WORK ITEM: Copy the data exactly, line for line.

INPUT MATERIAL:

•••

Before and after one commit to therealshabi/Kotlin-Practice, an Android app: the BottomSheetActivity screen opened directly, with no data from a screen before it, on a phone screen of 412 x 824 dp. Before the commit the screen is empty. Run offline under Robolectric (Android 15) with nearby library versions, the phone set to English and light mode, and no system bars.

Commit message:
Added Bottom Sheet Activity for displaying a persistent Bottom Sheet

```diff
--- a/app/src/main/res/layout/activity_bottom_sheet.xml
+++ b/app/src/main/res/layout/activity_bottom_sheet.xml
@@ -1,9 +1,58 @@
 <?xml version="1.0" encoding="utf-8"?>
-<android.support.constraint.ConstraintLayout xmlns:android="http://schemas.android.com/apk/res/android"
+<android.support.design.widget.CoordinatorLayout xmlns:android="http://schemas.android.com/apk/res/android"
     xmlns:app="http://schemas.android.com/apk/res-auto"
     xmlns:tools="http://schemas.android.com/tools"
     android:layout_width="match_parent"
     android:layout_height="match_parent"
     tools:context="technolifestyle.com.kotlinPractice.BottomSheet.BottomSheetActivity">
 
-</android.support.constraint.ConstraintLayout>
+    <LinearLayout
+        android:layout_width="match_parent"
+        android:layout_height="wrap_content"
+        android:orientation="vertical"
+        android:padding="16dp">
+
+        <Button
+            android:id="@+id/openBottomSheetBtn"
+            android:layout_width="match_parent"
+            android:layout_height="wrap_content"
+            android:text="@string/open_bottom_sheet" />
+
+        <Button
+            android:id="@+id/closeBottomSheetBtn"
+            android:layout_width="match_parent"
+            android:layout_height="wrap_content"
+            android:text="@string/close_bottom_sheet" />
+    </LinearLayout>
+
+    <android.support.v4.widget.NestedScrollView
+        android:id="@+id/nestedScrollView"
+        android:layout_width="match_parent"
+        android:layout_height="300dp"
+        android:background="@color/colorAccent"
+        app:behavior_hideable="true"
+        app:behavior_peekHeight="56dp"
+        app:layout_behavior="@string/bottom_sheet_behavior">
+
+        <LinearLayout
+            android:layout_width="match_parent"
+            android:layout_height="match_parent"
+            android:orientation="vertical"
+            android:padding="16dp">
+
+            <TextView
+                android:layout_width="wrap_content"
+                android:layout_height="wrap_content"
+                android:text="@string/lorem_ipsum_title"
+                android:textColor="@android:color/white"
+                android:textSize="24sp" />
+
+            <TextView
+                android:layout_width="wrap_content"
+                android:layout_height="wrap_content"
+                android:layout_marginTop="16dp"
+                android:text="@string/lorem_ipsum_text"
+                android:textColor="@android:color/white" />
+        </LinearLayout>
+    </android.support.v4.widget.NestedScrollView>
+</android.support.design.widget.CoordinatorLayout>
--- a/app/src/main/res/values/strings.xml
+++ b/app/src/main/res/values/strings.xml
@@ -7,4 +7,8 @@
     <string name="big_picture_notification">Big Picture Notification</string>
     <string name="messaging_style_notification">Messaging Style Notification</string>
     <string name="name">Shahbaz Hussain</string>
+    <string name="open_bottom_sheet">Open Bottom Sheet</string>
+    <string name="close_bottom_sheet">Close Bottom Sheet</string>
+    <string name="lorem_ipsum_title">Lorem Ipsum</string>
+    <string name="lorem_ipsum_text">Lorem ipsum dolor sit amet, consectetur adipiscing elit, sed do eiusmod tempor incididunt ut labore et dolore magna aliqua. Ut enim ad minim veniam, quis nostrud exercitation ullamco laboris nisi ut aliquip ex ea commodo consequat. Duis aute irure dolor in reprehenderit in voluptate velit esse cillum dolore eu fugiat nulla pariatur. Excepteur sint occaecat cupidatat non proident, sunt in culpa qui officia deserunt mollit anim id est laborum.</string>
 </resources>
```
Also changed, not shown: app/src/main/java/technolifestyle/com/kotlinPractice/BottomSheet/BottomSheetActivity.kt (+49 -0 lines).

•••

EXPECTED ANSWER:
Before and after one commit to therealshabi/Kotlin-Practice, an Android app: the BottomSheetActivity screen opened directly, with no data from a screen before it, on a phone screen of 412 x 824 dp. Before the commit the screen is empty. Run offline under Robolectric (Android 15) with nearby library versions, the phone set to English and light mode, and no system bars.

Commit message:
Added Bottom Sheet Activity for displaying a persistent Bottom Sheet

```diff
--- a/app/src/main/res/layout/activity_bottom_sheet.xml
+++ b/app/src/main/res/layout/activity_bottom_sheet.xml
@@ -1,9 +1,58 @@
 <?xml version="1.0" encoding="utf-8"?>
-<android.support.constraint.ConstraintLayout xmlns:android="http://schemas.android.com/apk/res/android"
+<android.support.design.widget.CoordinatorLayout xmlns:android="http://schemas.android.com/apk/res/android"
     xmlns:app="http://schemas.android.com/apk/res-auto"
     xmlns:tools="http://schemas.android.com/tools"
     android:layout_width="match_parent"
     android:layout_height="match_parent"
     tools:context="technolifestyle.com.kotlinPractice.BottomSheet.BottomSheetActivity">
 
-</android.support.constraint.ConstraintLayout>
+    <LinearLayout
+        android:layout_width="match_parent"
+        android:layout_height="wrap_content"
+        android:orientation="vertical"
+        android:padding="16dp">
+
+        <Button
+            android:id="@+id/openBottomSheetBtn"
+            android:layout_width="match_parent"
+            android:layout_height="wrap_content"
+            android:text="@string/open_bottom_sheet" />
+
+        <Button
+            android:id="@+id/closeBottomSheetBtn"
+            android:layout_width="match_parent"
+            android:layout_height="wrap_content"
+            android:text="@string/close_bottom_sheet" />
+    </LinearLayout>
+
+    <android.support.v4.widget.NestedScrollView
+        android:id="@+id/nestedScrollView"
+        android:layout_width="match_parent"
+        android:layout_height="300dp"
+        android:background="@color/colorAccent"
+        app:behavior_hideable="true"
+        app:behavior_peekHeight="56dp"
+        app:layout_behavior="@string/bottom_sheet_behavior">
+
+        <LinearLayout
+            android:layout_width="match_parent"
+            android:layout_height="match_parent"
+            android:orientation="vertical"
+            android:padding="16dp">
+
+            <TextView
+                android:layout_width="wrap_content"
+                android:layout_height="wrap_content"
+                android:text="@string/lorem_ipsum_title"
+                android:textColor="@android:color/white"
+                android:textSize="24sp" />
+
+            <TextView
+                android:layout_width="wrap_content"
+                android:layout_height="wrap_content"
+                android:layout_marginTop="16dp"
+                android:text="@string/lorem_ipsum_text"
+                android:textColor="@android:color/white" />
+        </LinearLayout>
+    </android.support.v4.widget.NestedScrollView>
+</android.support.design.widget.CoordinatorLayout>
--- a/app/src/main/res/values/strings.xml
+++ b/app/src/main/res/values/strings.xml
@@ -7,4 +7,8 @@
     <string name="big_picture_notification">Big Picture Notification</string>
     <string name="messaging_style_notification">Messaging Style Notification</string>
     <string name="name">Shahbaz Hussain</string>
+    <string name="open_bottom_sheet">Open Bottom Sheet</string>
+    <string name="close_bottom_sheet">Close Bottom Sheet</string>
+    <string name="lorem_ipsum_title">Lorem Ipsum</string>
+    <string name="lorem_ipsum_text">Lorem ipsum dolor sit amet, consectetur adipiscing elit, sed do eiusmod tempor incididunt ut labore et dolore magna aliqua. Ut enim ad minim veniam, quis nostrud exercitation ullamco laboris nisi ut aliquip ex ea commodo consequat. Duis aute irure dolor in reprehenderit in voluptate velit esse cillum dolore eu fugiat nulla pariatur. Excepteur sint occaecat cupidatat non proident, sunt in culpa qui officia deserunt mollit anim id est laborum.</string>
 </resources>
```
Also changed, not shown: app/src/main/java/technolifestyle/com/kotlinPractice/BottomSheet/BottomSheetActivity.kt (+49 -0 lines).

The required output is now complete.